KC: Approximately 80 hours of footage on two consecutive summers. And you can add 10 hours of archive material that we have collected from various sources. Bobbito and I have been documenting New York streetball for many years, so we also had some great photos, old VHS or DVD’s with some incredible imagery.
SLAM: Where in France did you grow up?
KC: I grew up in Nantes, on the west coast of France, which is one the biggest areas over there when it comes to basketball.
SLAM: Is there a pick-up basketball culture there?
KC: Yes, we are lucky to have a great playground in a big park called “Parc de Procé.” Six half-courts with different rims heights so you can practice your dunks on lower hoops. Getting there as a kid was tough because the guys would steal your ball, and you needed to earn a rep playing with the few dudes dominating the playground. We mainly played 3-on-3 games, with a lot of picks and passes, Euro-style. And back in the days we were lucky to have chain link nets, so you really felt that gritty vibe. Because we were all highly influenced by New York and US basketball culture, our pick-up culture was exactly the same than a kid from Minnesota would have. We didn’t know anything about games like Taps, 5-2, 21…games that are typically from NYC. So if we were three on a playground, we would leave because playing 21 wasn’t something we had heard of or experienced.
SLAM: How is pick-up basketball there different then in NYC?
KC: In New York City, the game is not only considered a sport, but also as a recreational activity. That’s the big difference. I’ve seen kids playing one-on-one full court in Brooklyn, 70 years old men running with teenagers…you can play with people from all ages and backgrounds and that’s pretty unique. On the individual aspect, New Yorkers are better, more athletic and great ball-handlers, but sharing the ball and moving around is not part of their habits.
The number of playgrounds in New York is just outrageous compared to other cities in the states and the rest of the world. Just imagine if NYC had only one court, West 4th, for example, this is nearly how I grew up. All the players were gathering on the same playground, so the vibe was super friendly, but competitive at the same time. We still have to learn how to integrate playgrounds in our urban landscapes even though France has always been a big streetball place. In the early 90’s guys like Moustapha Sonko were dominating the Parisian playgrounds, but the NBA wasn’t ready yet.
SLAM: Who was your favorite person to interview?

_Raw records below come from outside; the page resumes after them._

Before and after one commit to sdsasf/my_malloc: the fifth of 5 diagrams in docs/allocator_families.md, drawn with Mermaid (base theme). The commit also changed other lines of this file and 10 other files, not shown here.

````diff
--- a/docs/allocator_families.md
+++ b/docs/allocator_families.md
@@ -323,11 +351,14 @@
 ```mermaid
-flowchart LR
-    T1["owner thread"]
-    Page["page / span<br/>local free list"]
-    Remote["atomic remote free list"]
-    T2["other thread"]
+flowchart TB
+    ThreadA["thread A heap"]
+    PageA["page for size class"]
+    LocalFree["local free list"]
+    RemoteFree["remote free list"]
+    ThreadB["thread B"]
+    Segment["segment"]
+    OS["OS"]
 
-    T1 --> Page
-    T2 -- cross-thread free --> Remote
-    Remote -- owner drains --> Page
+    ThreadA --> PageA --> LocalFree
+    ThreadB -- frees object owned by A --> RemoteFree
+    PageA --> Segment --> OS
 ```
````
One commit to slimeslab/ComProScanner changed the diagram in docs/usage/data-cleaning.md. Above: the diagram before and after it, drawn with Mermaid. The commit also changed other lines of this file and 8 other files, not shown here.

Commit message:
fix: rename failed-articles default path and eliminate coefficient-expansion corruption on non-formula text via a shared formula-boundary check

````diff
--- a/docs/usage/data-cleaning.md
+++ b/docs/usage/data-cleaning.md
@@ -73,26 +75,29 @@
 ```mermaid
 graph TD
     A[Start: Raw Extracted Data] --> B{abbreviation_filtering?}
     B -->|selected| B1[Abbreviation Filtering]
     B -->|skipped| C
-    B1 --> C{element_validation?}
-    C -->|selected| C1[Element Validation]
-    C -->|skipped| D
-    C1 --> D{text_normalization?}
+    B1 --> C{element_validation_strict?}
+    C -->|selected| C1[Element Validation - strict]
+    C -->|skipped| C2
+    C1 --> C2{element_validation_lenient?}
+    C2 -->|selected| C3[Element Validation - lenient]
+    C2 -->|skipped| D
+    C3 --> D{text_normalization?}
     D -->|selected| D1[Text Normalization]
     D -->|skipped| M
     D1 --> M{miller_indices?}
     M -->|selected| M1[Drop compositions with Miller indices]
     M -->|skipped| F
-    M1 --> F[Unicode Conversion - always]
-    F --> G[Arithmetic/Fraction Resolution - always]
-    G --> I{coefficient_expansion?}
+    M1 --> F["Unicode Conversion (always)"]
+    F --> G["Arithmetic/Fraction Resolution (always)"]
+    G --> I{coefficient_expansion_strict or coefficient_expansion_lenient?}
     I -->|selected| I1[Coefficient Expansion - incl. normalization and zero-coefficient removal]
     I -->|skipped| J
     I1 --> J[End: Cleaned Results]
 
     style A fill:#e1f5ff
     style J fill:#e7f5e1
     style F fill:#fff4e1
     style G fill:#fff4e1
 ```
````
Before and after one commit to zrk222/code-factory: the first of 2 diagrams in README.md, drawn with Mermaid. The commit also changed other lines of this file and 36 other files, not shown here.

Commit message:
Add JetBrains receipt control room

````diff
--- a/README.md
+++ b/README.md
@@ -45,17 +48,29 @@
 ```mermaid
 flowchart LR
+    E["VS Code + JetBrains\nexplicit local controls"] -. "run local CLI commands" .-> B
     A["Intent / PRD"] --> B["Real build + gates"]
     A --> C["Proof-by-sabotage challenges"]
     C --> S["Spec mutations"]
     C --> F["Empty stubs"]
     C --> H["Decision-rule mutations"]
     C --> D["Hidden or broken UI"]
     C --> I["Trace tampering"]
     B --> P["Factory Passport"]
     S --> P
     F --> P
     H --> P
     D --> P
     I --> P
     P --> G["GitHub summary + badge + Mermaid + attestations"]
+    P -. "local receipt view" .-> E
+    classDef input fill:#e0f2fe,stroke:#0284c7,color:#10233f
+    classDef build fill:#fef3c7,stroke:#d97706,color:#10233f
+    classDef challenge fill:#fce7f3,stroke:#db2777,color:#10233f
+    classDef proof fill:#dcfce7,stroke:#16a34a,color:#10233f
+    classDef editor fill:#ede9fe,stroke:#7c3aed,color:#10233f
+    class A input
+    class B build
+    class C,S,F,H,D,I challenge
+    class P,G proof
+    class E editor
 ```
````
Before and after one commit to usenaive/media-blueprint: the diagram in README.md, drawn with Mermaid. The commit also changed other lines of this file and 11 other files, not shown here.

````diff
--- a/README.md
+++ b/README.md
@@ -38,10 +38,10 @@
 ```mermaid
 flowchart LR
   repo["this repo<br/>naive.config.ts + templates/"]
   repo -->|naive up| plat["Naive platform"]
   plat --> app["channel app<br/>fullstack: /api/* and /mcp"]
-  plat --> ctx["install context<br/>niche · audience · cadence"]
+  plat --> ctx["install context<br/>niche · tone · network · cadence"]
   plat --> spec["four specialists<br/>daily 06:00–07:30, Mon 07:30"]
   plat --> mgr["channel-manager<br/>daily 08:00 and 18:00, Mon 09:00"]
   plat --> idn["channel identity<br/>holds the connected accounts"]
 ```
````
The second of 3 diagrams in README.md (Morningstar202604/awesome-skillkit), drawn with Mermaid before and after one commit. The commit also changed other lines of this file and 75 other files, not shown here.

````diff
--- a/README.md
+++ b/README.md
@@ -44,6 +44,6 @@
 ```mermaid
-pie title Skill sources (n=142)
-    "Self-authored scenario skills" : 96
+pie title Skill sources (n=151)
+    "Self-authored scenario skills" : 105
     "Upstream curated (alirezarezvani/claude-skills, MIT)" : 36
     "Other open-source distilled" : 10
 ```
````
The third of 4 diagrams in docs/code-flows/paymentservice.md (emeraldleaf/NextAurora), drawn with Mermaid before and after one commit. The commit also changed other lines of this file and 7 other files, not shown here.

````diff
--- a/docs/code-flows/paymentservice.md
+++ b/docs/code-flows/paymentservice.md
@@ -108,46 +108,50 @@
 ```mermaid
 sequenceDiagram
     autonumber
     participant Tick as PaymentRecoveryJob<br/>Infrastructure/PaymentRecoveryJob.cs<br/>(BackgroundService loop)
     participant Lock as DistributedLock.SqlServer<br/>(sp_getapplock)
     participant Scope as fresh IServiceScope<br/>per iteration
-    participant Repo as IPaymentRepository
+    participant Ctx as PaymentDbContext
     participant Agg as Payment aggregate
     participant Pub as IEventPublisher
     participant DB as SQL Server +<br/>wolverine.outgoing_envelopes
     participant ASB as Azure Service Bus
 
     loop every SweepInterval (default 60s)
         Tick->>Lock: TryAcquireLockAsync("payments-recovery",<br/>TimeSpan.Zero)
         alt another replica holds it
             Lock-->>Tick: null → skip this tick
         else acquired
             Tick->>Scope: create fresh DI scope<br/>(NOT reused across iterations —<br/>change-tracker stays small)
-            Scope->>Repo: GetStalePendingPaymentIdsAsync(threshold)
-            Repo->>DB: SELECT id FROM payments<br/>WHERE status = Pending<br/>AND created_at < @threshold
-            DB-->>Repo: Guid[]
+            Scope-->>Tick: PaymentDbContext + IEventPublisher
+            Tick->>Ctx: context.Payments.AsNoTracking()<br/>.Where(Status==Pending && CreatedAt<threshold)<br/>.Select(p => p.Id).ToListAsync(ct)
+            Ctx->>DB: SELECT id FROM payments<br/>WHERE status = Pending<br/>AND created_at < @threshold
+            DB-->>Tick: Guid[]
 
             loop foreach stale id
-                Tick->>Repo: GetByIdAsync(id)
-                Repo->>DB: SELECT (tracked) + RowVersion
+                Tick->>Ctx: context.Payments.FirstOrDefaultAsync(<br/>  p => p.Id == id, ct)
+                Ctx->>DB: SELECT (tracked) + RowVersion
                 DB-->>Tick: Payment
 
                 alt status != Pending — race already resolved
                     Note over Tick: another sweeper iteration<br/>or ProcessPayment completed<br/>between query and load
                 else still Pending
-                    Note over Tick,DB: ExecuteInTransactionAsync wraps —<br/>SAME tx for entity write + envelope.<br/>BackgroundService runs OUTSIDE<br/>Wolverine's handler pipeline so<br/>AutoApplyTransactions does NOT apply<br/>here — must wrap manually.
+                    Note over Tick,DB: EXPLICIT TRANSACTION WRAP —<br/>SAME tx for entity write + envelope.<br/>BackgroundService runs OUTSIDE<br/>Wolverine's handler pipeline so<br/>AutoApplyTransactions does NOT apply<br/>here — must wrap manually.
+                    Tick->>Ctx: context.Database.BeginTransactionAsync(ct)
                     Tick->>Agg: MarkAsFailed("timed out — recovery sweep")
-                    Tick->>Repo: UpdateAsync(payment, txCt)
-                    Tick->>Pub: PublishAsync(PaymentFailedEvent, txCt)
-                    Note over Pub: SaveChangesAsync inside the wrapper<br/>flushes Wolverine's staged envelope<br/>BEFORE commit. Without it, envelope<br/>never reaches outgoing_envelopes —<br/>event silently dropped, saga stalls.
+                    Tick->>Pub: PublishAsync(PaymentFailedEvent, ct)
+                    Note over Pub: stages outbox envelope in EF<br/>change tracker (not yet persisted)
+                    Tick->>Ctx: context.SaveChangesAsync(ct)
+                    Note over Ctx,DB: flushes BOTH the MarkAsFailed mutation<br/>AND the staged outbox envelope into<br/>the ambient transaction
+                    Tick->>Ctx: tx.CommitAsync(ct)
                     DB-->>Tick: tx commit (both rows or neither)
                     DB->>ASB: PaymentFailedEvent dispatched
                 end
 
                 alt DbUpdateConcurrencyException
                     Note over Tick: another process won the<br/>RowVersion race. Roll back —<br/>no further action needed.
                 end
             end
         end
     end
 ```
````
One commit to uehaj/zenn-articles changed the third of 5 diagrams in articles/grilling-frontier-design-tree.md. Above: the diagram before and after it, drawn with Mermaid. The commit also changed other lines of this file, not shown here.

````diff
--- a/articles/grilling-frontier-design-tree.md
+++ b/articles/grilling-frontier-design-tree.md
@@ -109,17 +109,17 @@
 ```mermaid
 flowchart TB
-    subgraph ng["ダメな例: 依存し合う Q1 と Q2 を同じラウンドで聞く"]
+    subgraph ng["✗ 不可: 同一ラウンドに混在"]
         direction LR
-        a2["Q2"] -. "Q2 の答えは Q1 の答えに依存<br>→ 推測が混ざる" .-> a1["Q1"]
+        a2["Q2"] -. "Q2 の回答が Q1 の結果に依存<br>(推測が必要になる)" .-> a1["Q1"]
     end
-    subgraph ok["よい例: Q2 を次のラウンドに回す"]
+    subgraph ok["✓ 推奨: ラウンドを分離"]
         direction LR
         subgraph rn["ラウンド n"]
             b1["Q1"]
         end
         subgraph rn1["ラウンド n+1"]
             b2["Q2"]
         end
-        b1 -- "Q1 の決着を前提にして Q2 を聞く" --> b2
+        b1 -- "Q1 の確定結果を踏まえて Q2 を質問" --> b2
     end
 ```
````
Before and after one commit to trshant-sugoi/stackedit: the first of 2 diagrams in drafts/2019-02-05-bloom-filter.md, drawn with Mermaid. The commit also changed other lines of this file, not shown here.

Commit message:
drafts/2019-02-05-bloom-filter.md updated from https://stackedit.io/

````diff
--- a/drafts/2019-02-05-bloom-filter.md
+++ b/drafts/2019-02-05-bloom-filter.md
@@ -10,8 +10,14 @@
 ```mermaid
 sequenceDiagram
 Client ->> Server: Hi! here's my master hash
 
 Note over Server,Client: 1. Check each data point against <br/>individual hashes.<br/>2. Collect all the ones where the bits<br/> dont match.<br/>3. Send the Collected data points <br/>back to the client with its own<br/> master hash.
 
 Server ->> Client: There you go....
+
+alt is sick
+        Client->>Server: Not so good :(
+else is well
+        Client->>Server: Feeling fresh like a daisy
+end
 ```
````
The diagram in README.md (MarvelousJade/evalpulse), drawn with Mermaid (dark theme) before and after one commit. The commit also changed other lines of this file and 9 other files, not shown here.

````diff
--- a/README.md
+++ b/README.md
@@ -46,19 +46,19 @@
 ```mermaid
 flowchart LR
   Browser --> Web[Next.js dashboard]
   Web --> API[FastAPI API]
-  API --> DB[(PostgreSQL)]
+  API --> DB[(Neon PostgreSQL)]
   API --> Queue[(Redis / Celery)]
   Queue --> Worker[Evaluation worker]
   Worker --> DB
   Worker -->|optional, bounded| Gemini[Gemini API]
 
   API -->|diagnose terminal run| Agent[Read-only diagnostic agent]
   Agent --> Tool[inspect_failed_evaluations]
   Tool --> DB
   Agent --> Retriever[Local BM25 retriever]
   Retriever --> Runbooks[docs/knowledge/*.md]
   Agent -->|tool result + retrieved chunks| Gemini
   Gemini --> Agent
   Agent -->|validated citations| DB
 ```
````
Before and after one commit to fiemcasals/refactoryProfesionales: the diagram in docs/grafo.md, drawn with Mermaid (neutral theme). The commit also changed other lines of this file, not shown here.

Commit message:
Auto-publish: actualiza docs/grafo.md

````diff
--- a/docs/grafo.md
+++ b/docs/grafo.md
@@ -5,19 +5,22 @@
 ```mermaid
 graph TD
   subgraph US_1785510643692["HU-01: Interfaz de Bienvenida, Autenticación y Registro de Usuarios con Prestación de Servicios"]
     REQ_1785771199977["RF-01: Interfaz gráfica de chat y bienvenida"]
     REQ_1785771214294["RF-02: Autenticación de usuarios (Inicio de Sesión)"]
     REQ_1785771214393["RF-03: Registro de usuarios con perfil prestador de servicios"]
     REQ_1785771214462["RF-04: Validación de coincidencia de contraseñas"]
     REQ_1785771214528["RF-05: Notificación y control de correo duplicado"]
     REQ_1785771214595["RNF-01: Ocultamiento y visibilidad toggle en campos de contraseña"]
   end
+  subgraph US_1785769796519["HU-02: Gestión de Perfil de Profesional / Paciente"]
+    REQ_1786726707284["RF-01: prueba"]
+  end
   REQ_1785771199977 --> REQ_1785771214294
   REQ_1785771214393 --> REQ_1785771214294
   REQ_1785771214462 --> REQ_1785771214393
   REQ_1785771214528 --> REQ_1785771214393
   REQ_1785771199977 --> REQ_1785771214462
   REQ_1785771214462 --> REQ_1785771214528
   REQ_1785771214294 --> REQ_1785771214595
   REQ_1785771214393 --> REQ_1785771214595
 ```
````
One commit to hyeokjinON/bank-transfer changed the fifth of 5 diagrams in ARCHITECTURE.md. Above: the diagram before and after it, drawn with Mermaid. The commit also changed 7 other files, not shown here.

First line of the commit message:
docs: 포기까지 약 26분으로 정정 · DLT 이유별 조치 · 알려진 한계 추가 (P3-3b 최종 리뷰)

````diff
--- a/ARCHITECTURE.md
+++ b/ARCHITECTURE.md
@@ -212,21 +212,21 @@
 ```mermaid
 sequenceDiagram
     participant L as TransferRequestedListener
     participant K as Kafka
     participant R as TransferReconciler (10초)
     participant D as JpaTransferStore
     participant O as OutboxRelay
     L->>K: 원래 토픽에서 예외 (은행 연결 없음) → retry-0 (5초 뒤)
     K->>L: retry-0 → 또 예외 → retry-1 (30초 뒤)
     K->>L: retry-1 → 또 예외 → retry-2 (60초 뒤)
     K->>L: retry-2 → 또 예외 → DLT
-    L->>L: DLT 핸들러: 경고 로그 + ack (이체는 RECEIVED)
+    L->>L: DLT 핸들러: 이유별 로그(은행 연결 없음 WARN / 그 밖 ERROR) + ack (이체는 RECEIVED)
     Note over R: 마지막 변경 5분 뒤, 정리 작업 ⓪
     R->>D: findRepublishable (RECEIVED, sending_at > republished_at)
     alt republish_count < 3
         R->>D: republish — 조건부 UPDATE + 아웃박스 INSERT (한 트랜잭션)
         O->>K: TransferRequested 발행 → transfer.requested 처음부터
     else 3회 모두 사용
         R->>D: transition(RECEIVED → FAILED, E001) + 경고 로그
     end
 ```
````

KC: Pee Wee Kirkland, definitely. I had read a few books and articles mentioning the legendary stickman, but I wasn’t really familiar with the character. I never met him personally. So when I saw him at Milbank Center with his 70’s haircut and attitude, I felt like Marty McFly in Back to The Future. But once he started answering, I realized how deep New York basketball culture is and the impact that his generation of players had on our modern basketball. I also really enjoyed filming Kenny Smith and Kenny Anderson. I was a big fan and was really surprised to see how enthusiastic they were while talking about their childhood in Lefrak City.
SLAM: What was your favorite part of filming this movie?
KC: Besides the satisfaction of playing ball everyday, we had our funniest moments with kids. Whatever the neighborhood, our most animated characters were the youth of New York City. Each time we would set-up the tripod and play, those little kids would interact with the camera, comment on the games or get behind it to start filming. In Ron Artest’s Queensbridge, for example, as soon as we arrived, a 10-year-old kid came at us and said, “ I’m sure me and my friend can beat you 2-on-2.” He had the typical socks and slip-ons style we saw the whole summer. We accepted the challenge, won three games in a row until he called his big brother, but that wasn’t a problem for us. The camera was still rolling, some kids were saying “ Bang-Bang” on each of our made shots and we ended up winning everything. Another good memory was in Lefrak City. I didn’t know what to expect—15 kids were playing 21 in slip-ons, which was amazing, but when I saw the Kenny Smith’s and Kenny Anderson’s logos on the playgrounds, I instantly felt like I was in a legendary place. Our poster photo was taken that day.